What was illuminating was the Atlas of South Asian literature that emerged. The Indians and the Pakistanis, as expected, dominated, but the “Asian novel” came from all across the world — the longlist has writers from Canada, the US and Sri Lanka as well as the rest of the subcontinent. Bangladesh, recently robust, missed the bus this year, with no entries; Nepal, Bhutan and Myanmar were absent, reflecting the absence of a publishing industry in those countries. Though relatively few translations were entered, two made it on to the longlist, and more should in the years to come; judging works in translation on a par with works in English felt right, because that’s the way readers will read them in the final analysis.
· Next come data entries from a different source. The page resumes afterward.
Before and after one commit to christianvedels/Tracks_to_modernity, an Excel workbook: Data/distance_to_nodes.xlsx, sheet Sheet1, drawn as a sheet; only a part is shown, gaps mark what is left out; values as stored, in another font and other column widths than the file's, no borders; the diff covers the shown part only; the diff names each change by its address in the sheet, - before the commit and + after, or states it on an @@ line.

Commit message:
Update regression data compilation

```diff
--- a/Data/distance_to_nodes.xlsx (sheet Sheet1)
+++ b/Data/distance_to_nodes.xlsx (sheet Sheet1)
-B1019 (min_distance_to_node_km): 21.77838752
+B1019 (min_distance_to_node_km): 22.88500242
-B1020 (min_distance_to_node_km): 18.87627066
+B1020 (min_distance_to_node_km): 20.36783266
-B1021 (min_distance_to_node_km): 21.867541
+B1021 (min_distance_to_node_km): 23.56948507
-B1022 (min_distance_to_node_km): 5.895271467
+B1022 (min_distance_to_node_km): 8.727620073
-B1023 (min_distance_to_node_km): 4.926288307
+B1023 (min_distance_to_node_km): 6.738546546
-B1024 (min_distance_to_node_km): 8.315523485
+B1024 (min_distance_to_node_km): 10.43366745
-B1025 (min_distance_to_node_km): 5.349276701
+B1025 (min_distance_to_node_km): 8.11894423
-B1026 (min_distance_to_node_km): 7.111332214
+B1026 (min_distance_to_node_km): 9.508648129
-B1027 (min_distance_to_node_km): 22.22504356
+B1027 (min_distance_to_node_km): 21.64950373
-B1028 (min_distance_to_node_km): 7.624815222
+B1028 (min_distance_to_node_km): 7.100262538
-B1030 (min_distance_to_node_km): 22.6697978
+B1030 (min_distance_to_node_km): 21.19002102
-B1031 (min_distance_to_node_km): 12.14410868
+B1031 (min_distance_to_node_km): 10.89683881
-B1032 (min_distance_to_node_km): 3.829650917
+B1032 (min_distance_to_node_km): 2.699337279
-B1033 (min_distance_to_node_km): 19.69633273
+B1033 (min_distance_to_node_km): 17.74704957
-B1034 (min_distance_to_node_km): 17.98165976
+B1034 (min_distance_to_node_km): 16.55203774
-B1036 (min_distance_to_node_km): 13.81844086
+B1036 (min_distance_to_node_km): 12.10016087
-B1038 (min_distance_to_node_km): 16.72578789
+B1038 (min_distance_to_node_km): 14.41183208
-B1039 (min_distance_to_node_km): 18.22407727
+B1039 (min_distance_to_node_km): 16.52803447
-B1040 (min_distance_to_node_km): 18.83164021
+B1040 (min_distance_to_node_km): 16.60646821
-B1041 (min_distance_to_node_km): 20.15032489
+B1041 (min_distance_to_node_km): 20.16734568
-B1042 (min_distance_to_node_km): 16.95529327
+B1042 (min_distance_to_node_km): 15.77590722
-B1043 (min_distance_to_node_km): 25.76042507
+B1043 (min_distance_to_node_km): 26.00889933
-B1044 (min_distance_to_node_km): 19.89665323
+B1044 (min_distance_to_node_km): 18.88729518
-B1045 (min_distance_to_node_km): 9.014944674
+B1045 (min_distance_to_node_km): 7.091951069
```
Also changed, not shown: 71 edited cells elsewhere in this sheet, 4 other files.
The questions ahead for the are fascinating: just how much or little Asian “content” does a book need to have to qualify, for instance? Would the insertion of one character of Asian origin do, or would you need much more than that? Could we theoretically have a shortlist of South Asian novels written by non-Asian writers, or a shortlist of South Asian novels in languages other than English? (Yes, very theoretically.) Is there really such a thing as South Asian fiction? (Yes, but don’t push me on how to define the beast.) And most of all, will the prize work for readers? I hope so, but the jury’s still out on that one.

The DSC longlisted authors: Upamanyu Chatterjee, Amit Chaudhuri, Chandrahas Choudhury, Musharraf Ali Farooqui, Ru Freeman, Anjum Hassan, Tania James, Manju Kapur, Daniyal Mueenuddin, Neel Mukherjee, H M Naqvi, Salma, Sankar, Ali Sethi, Jaspreet Singh and Aatish Taseer. (The shortlist will be announced in London on October 25.)  

First Published: Tue, September 28 2010. 00:47 IST